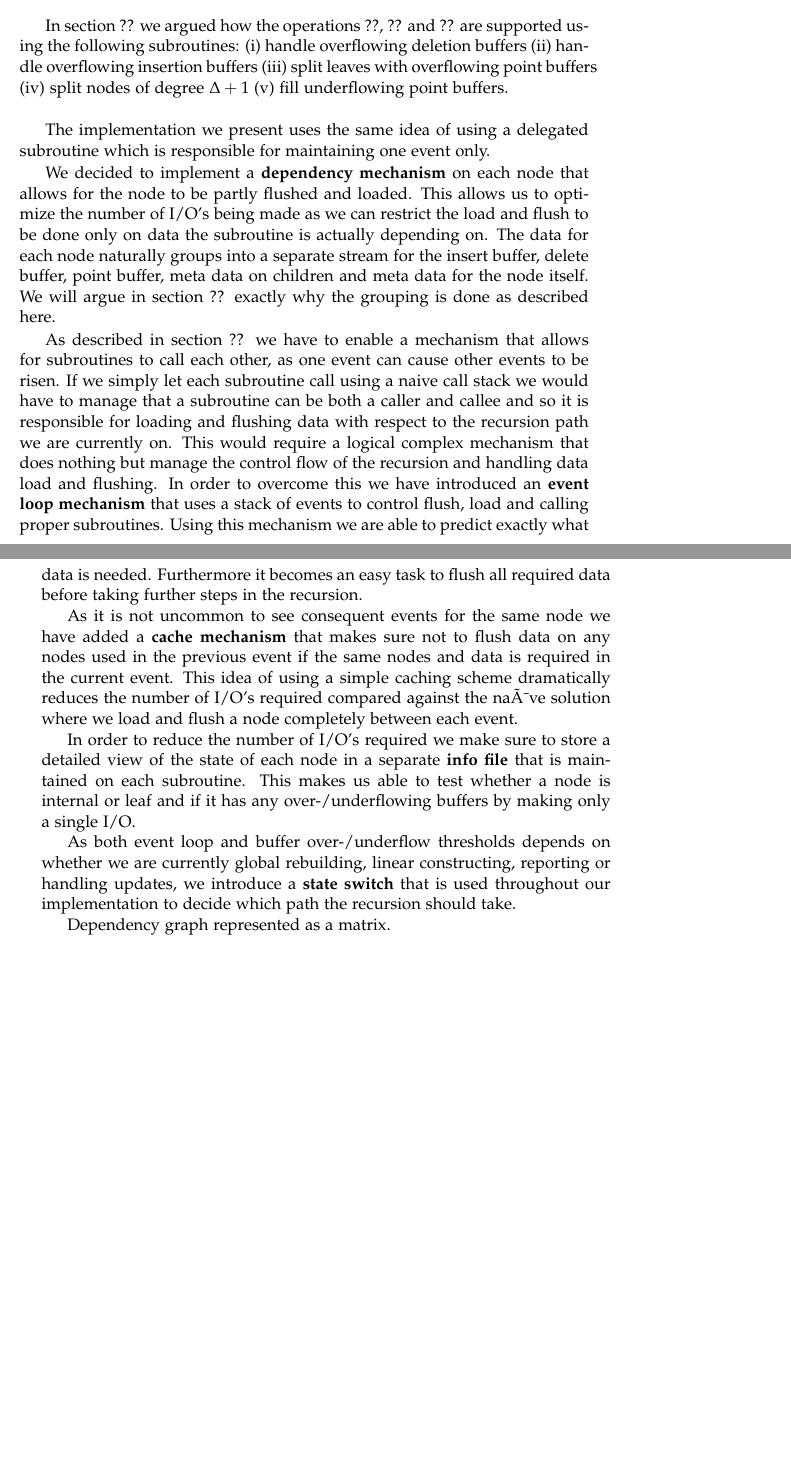
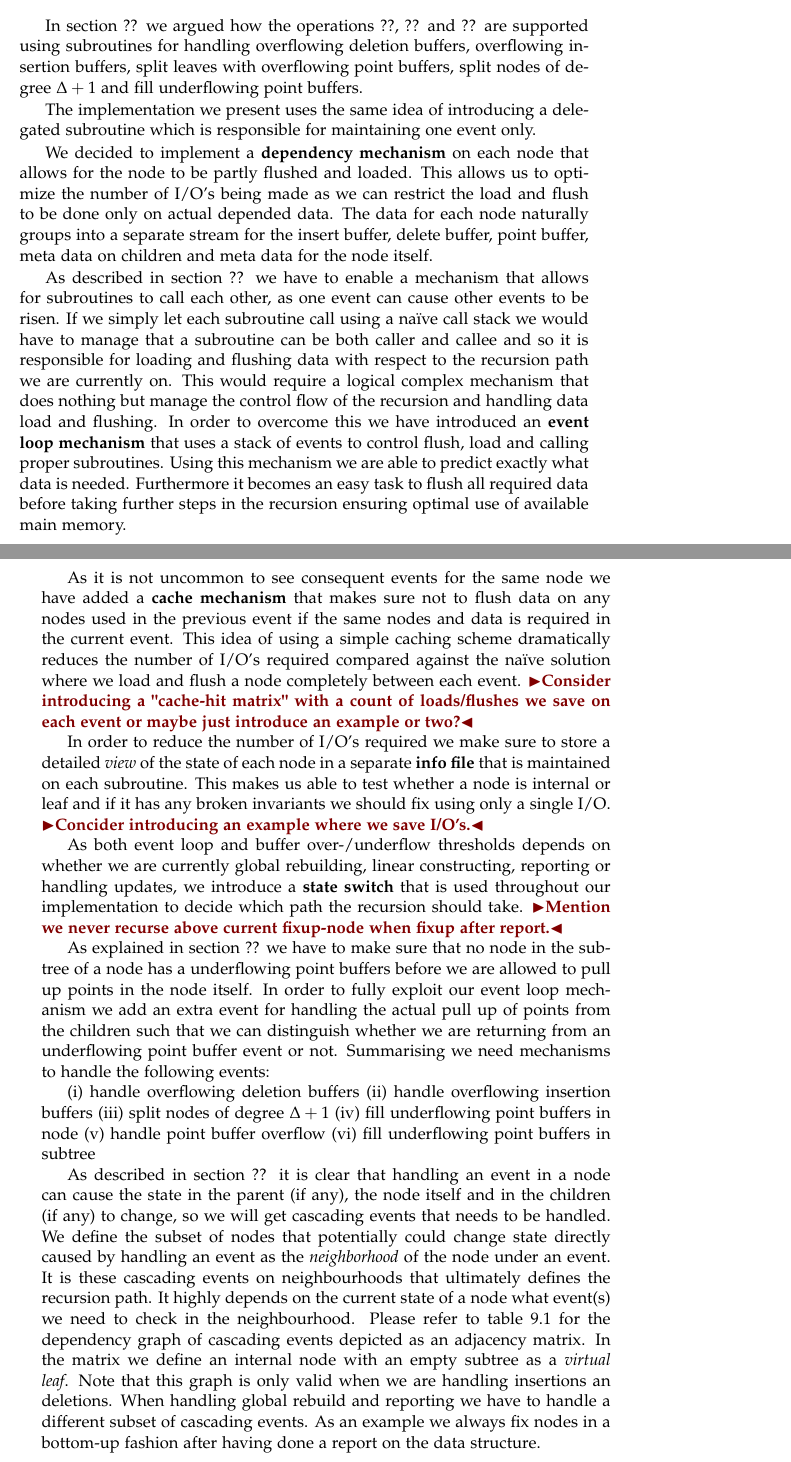
Before and after one commit to gabet1337/speciale, a LaTeX thesis (report/thesis.tex): two parts of pages 38 and 39 of 40 before the commit and two parts of pages 38 and 39 of 42 after it, joined at a grey line, cut so that both start at the same text, the shorter picture padded with empty space. Compiled offline with pdfLaTeX.

Commit message:
Work on implementation conciderations

```diff
--- a/report/thesis.tex
+++ b/report/thesis.tex
@@ -496,31 +496,36 @@ We charge $\mathcal{O}(1)$ I/O's for accessing the \texttt{catalog structure} an
 \section{Main data structure}
 This section will present the implementation specific design choices for the main data structure presented in section~\ref{sec:main_data_structure}. \\
 
-In section ?? we argued how the operations ??, ?? and ?? are supported using the following subroutines:
+In section ?? we argued how the operations ??, ?? and ?? are supported using subroutines for handling overflowing deletion buffers, overflowing insertion buffers, split leaves with overflowing point buffers, split nodes of degree $\Delta+1$ and fill underflowing point buffers.
+
+The implementation we present uses the same idea of introducing a delegated subroutine which is responsible for maintaining one event only.
+
+% introduce dependency mechanism (partly load/flush node).
+We decided to implement a \textbf{dependency mechanism} on each node that allows for the node to be partly flushed and loaded. This allows us to optimize the number of I/O's being made as we can restrict the load and flush to be done only on actual depended data. The data for each node naturally groups into a separate stream for the insert buffer, delete buffer, point buffer, meta data on children and meta data for the node itself. %TODO We will argue in section ?? exactly why the grouping is done as described here.
+
+% introduce event loop
+As described in section ?? we have to enable a mechanism that allows for subroutines to call each other, as one event can cause other events to be risen. If we simply let each subroutine call using a na\"{\i}ve call stack we would have to manage that a subroutine can be both caller and callee and so it is responsible for loading and flushing data with respect to the recursion path we are currently on. This would require a logical complex mechanism that does nothing but manage the control flow of the recursion and handling data load and flushing. In order to overcome this we have introduced an \textbf{event loop mechanism} that uses a stack of events to control flush, load and calling  proper subroutines. Using this mechanism we are able to predict exactly what data is needed. Furthermore it becomes an easy task to flush all required data before taking further steps in the recursion ensuring optimal use of available main memory.
+
+% cache abstraction
+As it is not uncommon to see consequent events for the same node we have added a \textbf{cache mechanism} that makes sure not to flush data on any nodes used in the previous event if the same nodes and data is required in the current event. This idea of using a simple caching scheme dramatically reduces the number of I/O's required compared against the na\"{\i}ve solution where we load and flush a node completely between each event. \todo{Consider introducing a "cache-hit matrix" with a count of loads/flushes we save on each event or maybe just introduce an example or two?}
+
+% introduce meta info_file
+In order to reduce the number of I/O's required we make sure to store a detailed \textit{view} of the state of each node in a separate \textbf{info file} that is maintained on each subroutine. This makes us able to test whether a node is internal or leaf and if it has any broken invariants we should fix using only a single I/O. \todo{Concider introducing an example where we save I/O's.}
+
+% introduce states
+As both event loop and buffer over-/underflow thresholds depends on whether we are currently global rebuilding, linear constructing, reporting or handling updates, we introduce a \textbf{state switch} that is used throughout our implementation to decide which path the recursion should take. \todo{Mention we never recurse above current fixup-node when fixup after report.}
+
+% introduce all events and cascading matrix
+As explained in section ?? we have to make sure that no node in the subtree of a node has a underflowing point buffers before we are allowed to pull up points in the node itself. In order to fully exploit our event loop mechanism we add an extra event for handling the actual pull up of points from the children such that we can distinguish whether we are returning from an underflowing point buffer event or not. Summarising we need mechanisms to handle the following events:
+
 \begin{inlinelist}
 	\item handle overflowing deletion buffers
 	\item handle overflowing insertion buffers
-	\item split leaves with overflowing point buffers
 	\item split nodes of degree $\Delta+1$
-	\item fill underflowing point buffers.
-\end{inlinelist} \\
+	\item fill underflowing point buffers in node
+	\item handle point buffer overflow
+	\item fill underflowing point buffers in subtree
+\end{inlinelist}
 
-The implementation we present uses the same idea of using a delegated subroutine which is responsible for maintaining one event only.
+As described in section ?? it is clear that handling an event in a node can cause the state in the parent (if any), the node itself and in the children (if any) to change, so we will get cascading events that needs to be handled. We define the subset of nodes that potentially could change state directly caused by handling an event as the \textit{neighborhood} of the node under an event. It is these cascading events on neighbourhoods that ultimately defines the recursion path. It highly depends on the current state of a node what event(s) we need to check in the neighbourhood. Please refer to table~\ref{table:dependency_matrix} for the dependency graph of cascading events depicted as an adjacency matrix. In the matrix we define an internal node with an empty subtree as a \textit{virtual leaf}. Note that this graph is only valid when we are handling insertions an deletions. When handling global rebuild and reporting we have to handle a different subset of cascading events. As an example we always fix nodes in a bottom-up fashion after having done a report on the data structure.
 
-% introduce dependency mechanism (partly load/flush node).
-We decided to implement a \textbf{dependency mechanism} on each node that allows for the node to be partly flushed and loaded. This allows us to optimize the number of I/O's being made as we can restrict the load and flush to be done only on data the subroutine is actually depending on. The data for each node naturally groups into a separate stream for the insert buffer, delete buffer, point buffer, meta data on children and meta data for the node itself. We will argue in section ?? exactly why the grouping is done as described here.
-
-% introduce event loop
-As described in section ?? we have to enable a mechanism that allows for subroutines to call each other, as one event can cause other events to be risen. If we simply let each subroutine call using a naive call stack we would have to manage that a subroutine can be both a caller and callee and so it is responsible for loading and flushing data with respect to the recursion path we are currently on. This would require a logical complex mechanism that does nothing but manage the control flow of the recursion and handling data load and flushing. In order to overcome this we have introduced an \textbf{event loop mechanism} that uses a stack of events to control flush, load and calling  proper subroutines. Using this mechanism we are able to predict exactly what data is needed. Furthermore it becomes an easy task to flush all required data before taking further steps in the recursion.
-
-% cache abstraction
-As it is not uncommon to see consequent events for the same node we have added a \textbf{cache mechanism} that makes sure not to flush data on any nodes used in the previous event if the same nodes and data is required in the current event. This idea of using a simple caching scheme dramatically reduces the number of I/O's required compared against the naïve solution where we load and flush a node completely between each event. %TODO Consider introducing a "cache-hit matrix" with a count of loads/flushes we save on each event or maybe just introduce an example or two?
-
-% introduce meta info_file
-In order to reduce the number of I/O's required we make sure to store a detailed view of the state of each node in a separate \textbf{info file} that is maintained on each subroutine. This makes us able to test whether a node is internal or leaf and if it has any over-/underflowing buffers by making only a single I/O. %TODO Concider introducing an example where we save I/O's.
-
-% introduce states
-As both event loop and buffer over-/underflow thresholds depends on whether we are currently global rebuilding, linear constructing, reporting or handling updates, we introduce a \textbf{state switch} that is used throughout our implementation to decide which path the recursion should take.
-
-% introduce event cascading matrix
-Dependency graph represented as a matrix.
```
Also changed, not shown: report/thesis.tex (27 more changed lines).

**Exercise directions:** Give back the material above exactly as written, but omit the images.

**Output of the exercise:**
Before and after one commit to gabet1337/speciale, a LaTeX thesis (report/thesis.tex): two parts of pages 38 and 39 of 40 before the commit and two parts of pages 38 and 39 of 42 after it, joined at a grey line, cut so that both start at the same text, the shorter picture padded with empty space. Compiled offline with pdfLaTeX.

Commit message:
Work on implementation conciderations

```diff
--- a/report/thesis.tex
+++ b/report/thesis.tex
@@ -496,31 +496,36 @@ We charge $\mathcal{O}(1)$ I/O's for accessing the \texttt{catalog structure} an
 \section{Main data structure}
 This section will present the implementation specific design choices for the main data structure presented in section~\ref{sec:main_data_structure}. \\
 
-In section ?? we argued how the operations ??, ?? and ?? are supported using the following subroutines:
+In section ?? we argued how the operations ??, ?? and ?? are supported using subroutines for handling overflowing deletion buffers, overflowing insertion buffers, split leaves with overflowing point buffers, split nodes of degree $\Delta+1$ and fill underflowing point buffers.
+
+The implementation we present uses the same idea of introducing a delegated subroutine which is responsible for maintaining one event only.
+
+% introduce dependency mechanism (partly load/flush node).
+We decided to implement a \textbf{dependency mechanism} on each node that allows for the node to be partly flushed and loaded. This allows us to optimize the number of I/O's being made as we can restrict the load and flush to be done only on actual depended data. The data for each node naturally groups into a separate stream for the insert buffer, delete buffer, point buffer, meta data on children and meta data for the node itself. %TODO We will argue in section ?? exactly why the grouping is done as described here.
+
+% introduce event loop
+As described in section ?? we have to enable a mechanism that allows for subroutines to call each other, as one event can cause other events to be risen. If we simply let each subroutine call using a na\"{\i}ve call stack we would have to manage that a subroutine can be both caller and callee and so it is responsible for loading and flushing data with respect to the recursion path we are currently on. This would require a logical complex mechanism that does nothing but manage the control flow of the recursion and handling data load and flushing. In order to overcome this we have introduced an \textbf{event loop mechanism} that uses a stack of events to control flush, load and calling  proper subroutines. Using this mechanism we are able to predict exactly what data is needed. Furthermore it becomes an easy task to flush all required data before taking further steps in the recursion ensuring optimal use of available main memory.
+
+% cache abstraction
+As it is not uncommon to see consequent events for the same node we have added a \textbf{cache mechanism} that makes sure not to flush data on any nodes used in the previous event if the same nodes and data is required in the current event. This idea of using a simple caching scheme dramatically reduces the number of I/O's required compared against the na\"{\i}ve solution where we load and flush a node completely between each event. \todo{Consider introducing a "cache-hit matrix" with a count of loads/flushes we save on each event or maybe just introduce an example or two?}
+
+% introduce meta info_file
+In order to reduce the number of I/O's required we make sure to store a detailed \textit{view} of the state of each node in a separate \textbf{info file} that is maintained on each subroutine. This makes us able to test whether a node is internal or leaf and if it has any broken invariants we should fix using only a single I/O. \todo{Concider introducing an example where we save I/O's.}
+
+% introduce states
+As both event loop and buffer over-/underflow thresholds depends on whether we are currently global rebuilding, linear constructing, reporting or handling updates, we introduce a \textbf{state switch} that is used throughout our implementation to decide which path the recursion should take. \todo{Mention we never recurse above current fixup-node when fixup after report.}
+
+% introduce all events and cascading matrix
+As explained in section ?? we have to make sure that no node in the subtree of a node has a underflowing point buffers before we are allowed to pull up points in the node itself. In order to fully exploit our event loop mechanism we add an extra event for handling the actual pull up of points from the children such that we can distinguish whether we are returning from an underflowing point buffer event or not. Summarising we need mechanisms to handle the following events:
+
 \begin{inlinelist}
 	\item handle overflowing deletion buffers
 	\item handle overflowing insertion buffers
-	\item split leaves with overflowing point buffers
 	\item split nodes of degree $\Delta+1$
-	\item fill underflowing point buffers.
-\end{inlinelist} \\
+	\item fill underflowing point buffers in node
+	\item handle point buffer overflow
+	\item fill underflowing point buffers in subtree
+\end{inlinelist}
 
-The implementation we present uses the same idea of using a delegated subroutine which is responsible for maintaining one event only.
+As described in section ?? it is clear that handling an event in a node can cause the state in the parent (if any), the node itself and in the children (if any) to change, so we will get cascading events that needs to be handled. We define the subset of nodes that potentially could change state directly caused by handling an event as the \textit{neighborhood} of the node under an event. It is these cascading events on neighbourhoods that ultimately defines the recursion path. It highly depends on the current state of a node what event(s) we need to check in the neighbourhood. Please refer to table~\ref{table:dependency_matrix} for the dependency graph of cascading events depicted as an adjacency matrix. In the matrix we define an internal node with an empty subtree as a \textit{virtual leaf}. Note that this graph is only valid when we are handling insertions an deletions. When handling global rebuild and reporting we have to handle a different subset of cascading events. As an example we always fix nodes in a bottom-up fashion after having done a report on the data structure.
 
-% introduce dependency mechanism (partly load/flush node).
-We decided to implement a \textbf{dependency mechanism} on each node that allows for the node to be partly flushed and loaded. This allows us to optimize the number of I/O's being made as we can restrict the load and flush to be done only on data the subroutine is actually depending on. The data for each node naturally groups into a separate stream for the insert buffer, delete buffer, point buffer, meta data on children and meta data for the node itself. We will argue in section ?? exactly why the grouping is done as described here.
-
-% introduce event loop
-As described in section ?? we have to enable a mechanism that allows for subroutines to call each other, as one event can cause other events to be risen. If we simply let each subroutine call using a naive call stack we would have to manage that a subroutine can be both a caller and callee and so it is responsible for loading and flushing data with respect to the recursion path we are currently on. This would require a logical complex mechanism that does nothing but manage the control flow of the recursion and handling data load and flushing. In order to overcome this we have introduced an \textbf{event loop mechanism} that uses a stack of events to control flush, load and calling  proper subroutines. Using this mechanism we are able to predict exactly what data is needed. Furthermore it becomes an easy task to flush all required data before taking further steps in the recursion.
-
-% cache abstraction
-As it is not uncommon to see consequent events for the same node we have added a \textbf{cache mechanism} that makes sure not to flush data on any nodes used in the previous event if the same nodes and data is required in the current event. This idea of using a simple caching scheme dramatically reduces the number of I/O's required compared against the naïve solution where we load and flush a node completely between each event. %TODO Consider introducing a "cache-hit matrix" with a count of loads/flushes we save on each event or maybe just introduce an example or two?
-
-% introduce meta info_file
-In order to reduce the number of I/O's required we make sure to store a detailed view of the state of each node in a separate \textbf{info file} that is maintained on each subroutine. This makes us able to test whether a node is internal or leaf and if it has any over-/underflowing buffers by making only a single I/O. %TODO Concider introducing an example where we save I/O's.
-
-% introduce states
-As both event loop and buffer over-/underflow thresholds depends on whether we are currently global rebuilding, linear constructing, reporting or handling updates, we introduce a \textbf{state switch} that is used throughout our implementation to decide which path the recursion should take.
-
-% introduce event cascading matrix
-Dependency graph represented as a matrix.
```
Also changed, not shown: report/thesis.tex (27 more changed lines).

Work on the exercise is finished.